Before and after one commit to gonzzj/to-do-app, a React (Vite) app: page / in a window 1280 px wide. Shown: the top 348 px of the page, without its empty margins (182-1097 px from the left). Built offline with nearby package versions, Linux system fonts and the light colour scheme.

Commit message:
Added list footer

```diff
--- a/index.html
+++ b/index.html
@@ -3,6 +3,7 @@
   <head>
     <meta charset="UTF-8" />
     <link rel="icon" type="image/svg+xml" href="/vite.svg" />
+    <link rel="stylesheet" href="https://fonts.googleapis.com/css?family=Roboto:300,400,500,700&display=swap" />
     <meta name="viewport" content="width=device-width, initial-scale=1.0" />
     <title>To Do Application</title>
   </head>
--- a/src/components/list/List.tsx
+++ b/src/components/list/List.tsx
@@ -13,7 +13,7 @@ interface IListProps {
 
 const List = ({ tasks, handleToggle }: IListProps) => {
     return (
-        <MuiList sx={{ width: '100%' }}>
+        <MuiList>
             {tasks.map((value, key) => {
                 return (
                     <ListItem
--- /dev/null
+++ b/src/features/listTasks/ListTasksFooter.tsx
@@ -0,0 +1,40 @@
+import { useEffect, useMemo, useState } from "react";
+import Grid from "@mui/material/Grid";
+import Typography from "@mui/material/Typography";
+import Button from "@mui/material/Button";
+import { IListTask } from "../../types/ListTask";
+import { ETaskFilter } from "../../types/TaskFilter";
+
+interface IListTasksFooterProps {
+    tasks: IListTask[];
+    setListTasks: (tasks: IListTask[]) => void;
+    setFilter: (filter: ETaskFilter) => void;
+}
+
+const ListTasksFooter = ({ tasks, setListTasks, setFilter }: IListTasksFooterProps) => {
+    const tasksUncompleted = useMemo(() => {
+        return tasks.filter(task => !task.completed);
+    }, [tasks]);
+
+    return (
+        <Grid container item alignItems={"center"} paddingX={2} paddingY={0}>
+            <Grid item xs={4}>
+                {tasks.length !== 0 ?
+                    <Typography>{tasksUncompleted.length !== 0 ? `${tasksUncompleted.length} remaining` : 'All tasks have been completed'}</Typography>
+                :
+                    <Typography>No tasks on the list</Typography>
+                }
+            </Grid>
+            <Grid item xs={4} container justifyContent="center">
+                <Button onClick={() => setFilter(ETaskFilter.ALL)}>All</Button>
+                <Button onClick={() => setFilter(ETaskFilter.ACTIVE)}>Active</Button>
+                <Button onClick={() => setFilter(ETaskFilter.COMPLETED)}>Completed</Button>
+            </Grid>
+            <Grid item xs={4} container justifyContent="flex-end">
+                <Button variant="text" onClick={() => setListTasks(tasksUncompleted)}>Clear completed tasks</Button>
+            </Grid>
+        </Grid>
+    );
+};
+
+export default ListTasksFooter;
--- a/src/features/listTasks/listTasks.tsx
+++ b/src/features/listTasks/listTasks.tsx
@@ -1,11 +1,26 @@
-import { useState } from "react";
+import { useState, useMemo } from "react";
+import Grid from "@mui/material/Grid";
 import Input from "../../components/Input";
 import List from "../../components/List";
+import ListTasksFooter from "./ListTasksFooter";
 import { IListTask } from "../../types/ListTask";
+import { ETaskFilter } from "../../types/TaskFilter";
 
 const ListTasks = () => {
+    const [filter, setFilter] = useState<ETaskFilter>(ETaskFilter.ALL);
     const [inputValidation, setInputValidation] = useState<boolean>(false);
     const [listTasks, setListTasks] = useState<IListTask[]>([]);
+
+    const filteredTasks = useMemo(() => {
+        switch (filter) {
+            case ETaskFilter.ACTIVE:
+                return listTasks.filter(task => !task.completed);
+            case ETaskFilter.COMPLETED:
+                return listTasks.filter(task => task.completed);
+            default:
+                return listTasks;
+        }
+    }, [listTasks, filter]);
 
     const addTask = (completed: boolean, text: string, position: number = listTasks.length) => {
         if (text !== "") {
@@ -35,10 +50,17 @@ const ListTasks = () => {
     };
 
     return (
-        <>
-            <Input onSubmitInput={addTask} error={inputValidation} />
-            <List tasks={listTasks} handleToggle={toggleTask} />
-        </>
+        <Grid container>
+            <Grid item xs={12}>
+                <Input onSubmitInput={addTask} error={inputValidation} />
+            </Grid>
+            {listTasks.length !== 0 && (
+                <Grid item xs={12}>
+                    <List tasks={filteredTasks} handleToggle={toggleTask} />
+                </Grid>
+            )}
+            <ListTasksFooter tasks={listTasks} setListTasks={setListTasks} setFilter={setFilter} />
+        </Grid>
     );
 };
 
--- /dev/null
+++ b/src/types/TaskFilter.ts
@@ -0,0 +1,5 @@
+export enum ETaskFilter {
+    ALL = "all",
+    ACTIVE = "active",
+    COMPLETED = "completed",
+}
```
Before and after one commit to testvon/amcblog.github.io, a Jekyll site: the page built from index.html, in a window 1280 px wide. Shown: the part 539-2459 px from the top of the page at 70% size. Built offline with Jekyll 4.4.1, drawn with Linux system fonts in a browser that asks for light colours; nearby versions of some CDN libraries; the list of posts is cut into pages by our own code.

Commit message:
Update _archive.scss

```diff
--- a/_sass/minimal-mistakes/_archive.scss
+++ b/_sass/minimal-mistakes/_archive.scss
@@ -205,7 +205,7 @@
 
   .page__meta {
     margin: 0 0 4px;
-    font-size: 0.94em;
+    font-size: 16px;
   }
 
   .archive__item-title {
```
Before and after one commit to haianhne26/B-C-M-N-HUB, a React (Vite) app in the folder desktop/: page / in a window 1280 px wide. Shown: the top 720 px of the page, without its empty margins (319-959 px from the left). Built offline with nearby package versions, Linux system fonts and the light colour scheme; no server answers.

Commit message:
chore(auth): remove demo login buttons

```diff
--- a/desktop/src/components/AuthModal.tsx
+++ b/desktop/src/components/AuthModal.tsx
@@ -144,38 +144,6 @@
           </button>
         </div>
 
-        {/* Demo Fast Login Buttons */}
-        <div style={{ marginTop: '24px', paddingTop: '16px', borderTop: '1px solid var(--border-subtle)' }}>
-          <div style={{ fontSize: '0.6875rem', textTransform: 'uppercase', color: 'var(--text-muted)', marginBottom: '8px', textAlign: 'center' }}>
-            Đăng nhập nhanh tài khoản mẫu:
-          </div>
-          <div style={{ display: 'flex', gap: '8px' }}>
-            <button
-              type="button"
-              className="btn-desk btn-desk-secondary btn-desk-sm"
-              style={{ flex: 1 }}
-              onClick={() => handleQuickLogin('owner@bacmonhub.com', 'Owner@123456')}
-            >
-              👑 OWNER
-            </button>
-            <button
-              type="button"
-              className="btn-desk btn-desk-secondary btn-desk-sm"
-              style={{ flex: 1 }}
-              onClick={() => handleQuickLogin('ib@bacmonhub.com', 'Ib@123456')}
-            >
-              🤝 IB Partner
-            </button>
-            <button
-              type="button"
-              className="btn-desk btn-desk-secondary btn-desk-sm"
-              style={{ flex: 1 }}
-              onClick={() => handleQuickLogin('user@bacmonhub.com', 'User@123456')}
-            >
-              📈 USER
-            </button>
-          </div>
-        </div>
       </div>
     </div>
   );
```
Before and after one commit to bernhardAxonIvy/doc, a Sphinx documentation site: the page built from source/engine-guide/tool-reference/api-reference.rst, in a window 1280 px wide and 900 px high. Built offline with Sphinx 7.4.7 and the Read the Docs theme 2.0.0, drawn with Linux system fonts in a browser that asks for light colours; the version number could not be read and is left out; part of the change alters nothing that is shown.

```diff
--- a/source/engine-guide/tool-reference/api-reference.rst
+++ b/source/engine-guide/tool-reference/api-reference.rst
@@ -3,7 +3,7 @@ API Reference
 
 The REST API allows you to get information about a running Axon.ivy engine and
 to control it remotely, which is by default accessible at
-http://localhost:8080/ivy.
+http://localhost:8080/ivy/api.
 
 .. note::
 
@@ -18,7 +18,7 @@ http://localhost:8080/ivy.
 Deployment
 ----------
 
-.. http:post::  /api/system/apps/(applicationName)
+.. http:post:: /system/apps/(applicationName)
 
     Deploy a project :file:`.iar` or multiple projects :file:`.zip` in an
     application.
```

+ + + + +

:: REQUIREMENT ::
In the listing above, find each line with the word "index" and return it.

:: ANSWER BOX ::
--- a/index.html
+++ b/index.html
Before and after one commit to testvon/amcblog.github.io, a Jekyll site: the page built from index.html, in a window 1280 px wide. Shown: the part 539-2459 px from the top of the page at 70% size. Built offline with Jekyll 4.4.1, drawn with Linux system fonts in a browser that asks for light colours; nearby versions of some CDN libraries; the list of posts is cut into pages by our own code.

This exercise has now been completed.